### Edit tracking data
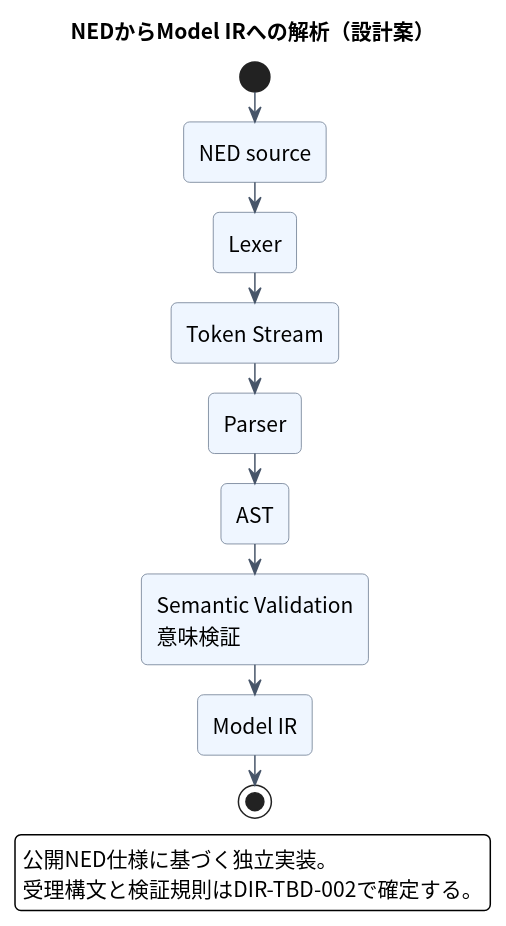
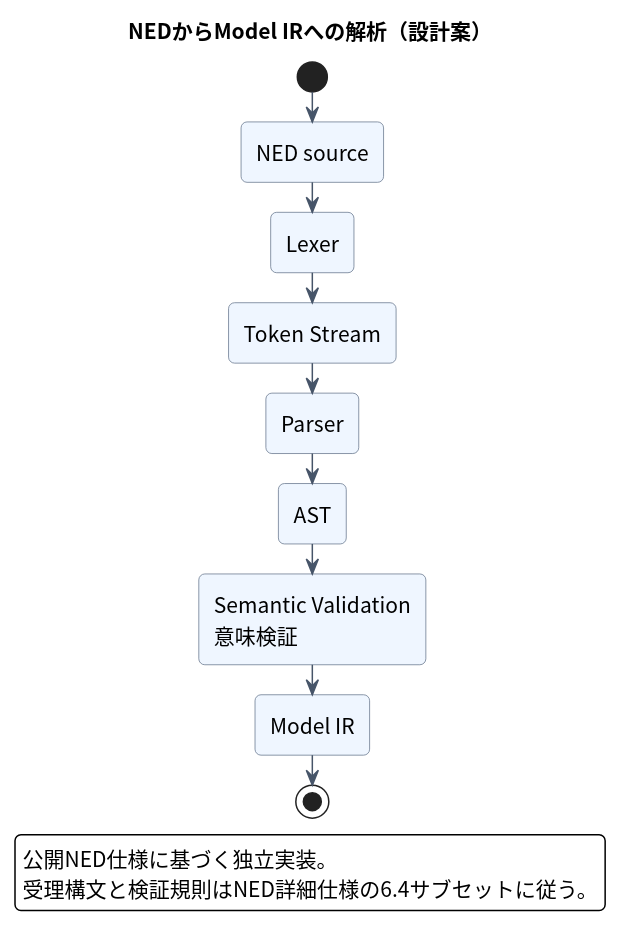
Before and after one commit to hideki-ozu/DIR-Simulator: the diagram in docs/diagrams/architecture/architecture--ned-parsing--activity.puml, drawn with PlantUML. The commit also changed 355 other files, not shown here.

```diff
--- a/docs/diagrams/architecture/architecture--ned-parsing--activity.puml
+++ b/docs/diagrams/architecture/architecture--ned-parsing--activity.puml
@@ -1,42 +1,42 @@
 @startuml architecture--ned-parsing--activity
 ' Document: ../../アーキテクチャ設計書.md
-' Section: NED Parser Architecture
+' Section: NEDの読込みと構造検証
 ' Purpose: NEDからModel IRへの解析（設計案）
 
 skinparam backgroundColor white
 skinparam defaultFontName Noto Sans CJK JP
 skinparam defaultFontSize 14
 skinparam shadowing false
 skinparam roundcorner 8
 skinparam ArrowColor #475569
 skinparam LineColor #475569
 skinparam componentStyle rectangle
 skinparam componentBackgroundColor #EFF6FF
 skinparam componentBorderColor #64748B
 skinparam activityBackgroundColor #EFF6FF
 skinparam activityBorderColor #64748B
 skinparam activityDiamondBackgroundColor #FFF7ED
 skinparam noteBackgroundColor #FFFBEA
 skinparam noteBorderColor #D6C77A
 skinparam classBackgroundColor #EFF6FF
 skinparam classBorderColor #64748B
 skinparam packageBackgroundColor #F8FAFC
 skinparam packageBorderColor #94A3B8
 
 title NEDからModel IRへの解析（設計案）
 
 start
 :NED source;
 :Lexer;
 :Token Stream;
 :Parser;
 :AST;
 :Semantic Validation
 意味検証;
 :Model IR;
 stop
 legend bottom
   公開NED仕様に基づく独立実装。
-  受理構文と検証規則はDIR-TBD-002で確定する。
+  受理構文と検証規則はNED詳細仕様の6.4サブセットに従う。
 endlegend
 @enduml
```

* * *

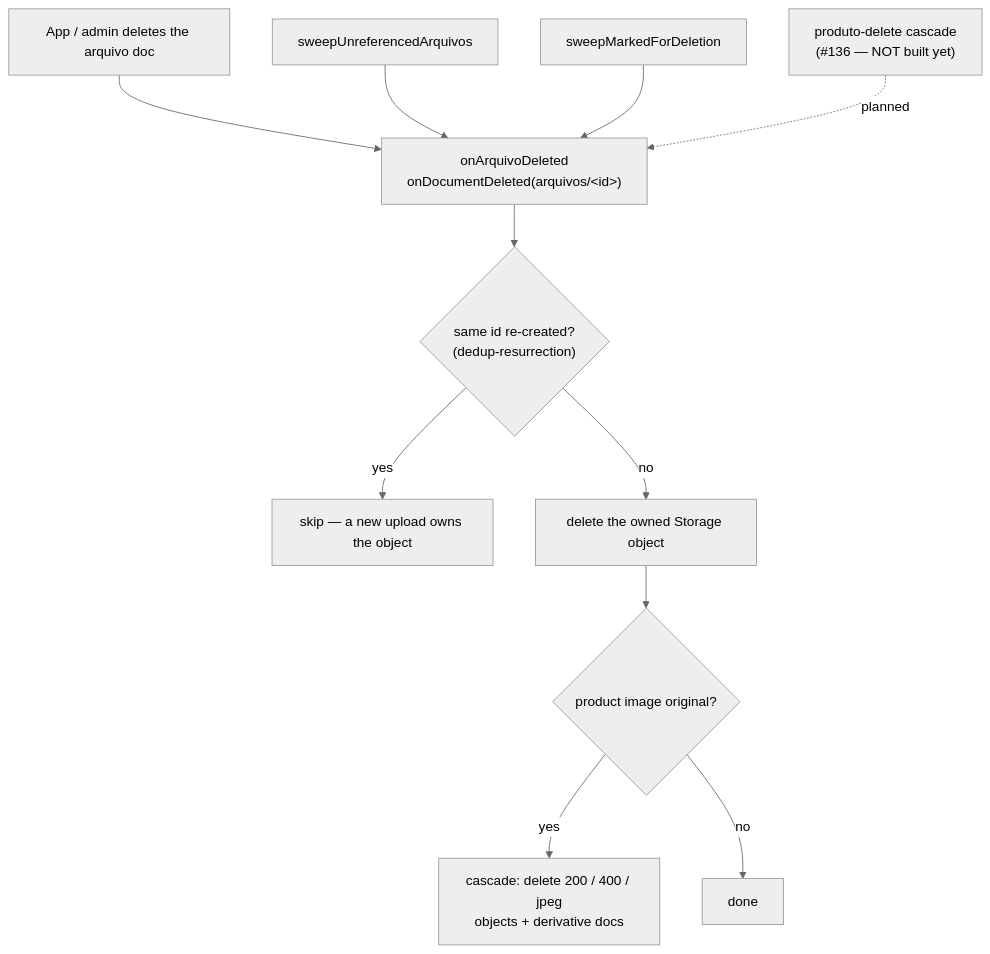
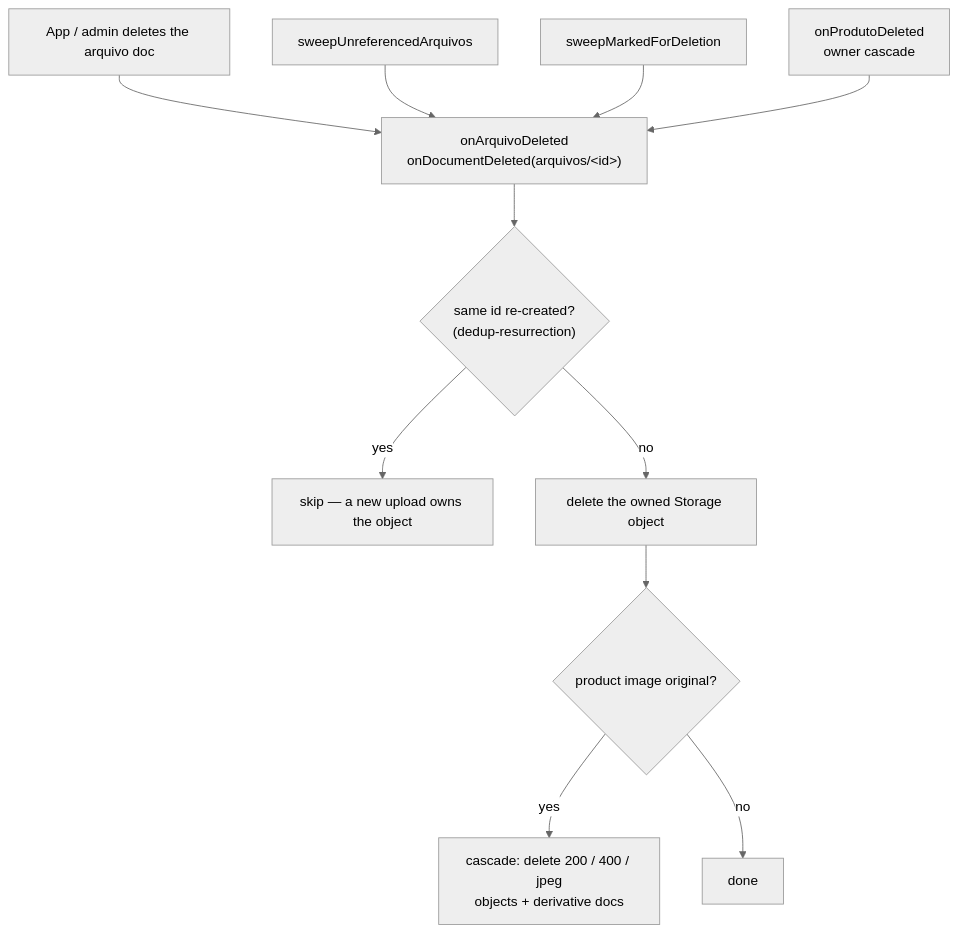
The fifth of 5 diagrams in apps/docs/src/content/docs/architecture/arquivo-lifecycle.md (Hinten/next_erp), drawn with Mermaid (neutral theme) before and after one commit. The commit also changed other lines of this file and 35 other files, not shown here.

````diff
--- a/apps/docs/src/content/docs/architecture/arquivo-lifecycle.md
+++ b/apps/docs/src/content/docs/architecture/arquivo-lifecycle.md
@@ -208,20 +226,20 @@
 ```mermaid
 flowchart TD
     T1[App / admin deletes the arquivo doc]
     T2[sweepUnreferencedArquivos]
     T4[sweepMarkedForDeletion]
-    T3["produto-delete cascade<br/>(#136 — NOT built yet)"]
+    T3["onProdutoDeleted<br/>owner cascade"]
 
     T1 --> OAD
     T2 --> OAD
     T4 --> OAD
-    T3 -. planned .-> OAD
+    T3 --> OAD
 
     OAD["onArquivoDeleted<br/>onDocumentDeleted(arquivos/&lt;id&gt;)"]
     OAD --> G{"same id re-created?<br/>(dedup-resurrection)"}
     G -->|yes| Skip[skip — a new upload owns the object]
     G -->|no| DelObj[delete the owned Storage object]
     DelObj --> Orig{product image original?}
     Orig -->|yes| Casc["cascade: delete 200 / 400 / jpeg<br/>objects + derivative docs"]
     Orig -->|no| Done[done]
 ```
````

### Requirement
Collect the lines of the records that include the string "puml".

### Task result
Before and after one commit to hideki-ozu/DIR-Simulator: the diagram in docs/diagrams/architecture/architecture--ned-parsing--activity.puml, drawn with PlantUML. The commit also changed 355 other files, not shown here.
--- a/docs/diagrams/architecture/architecture--ned-parsing--activity.puml
+++ b/docs/diagrams/architecture/architecture--ned-parsing--activity.puml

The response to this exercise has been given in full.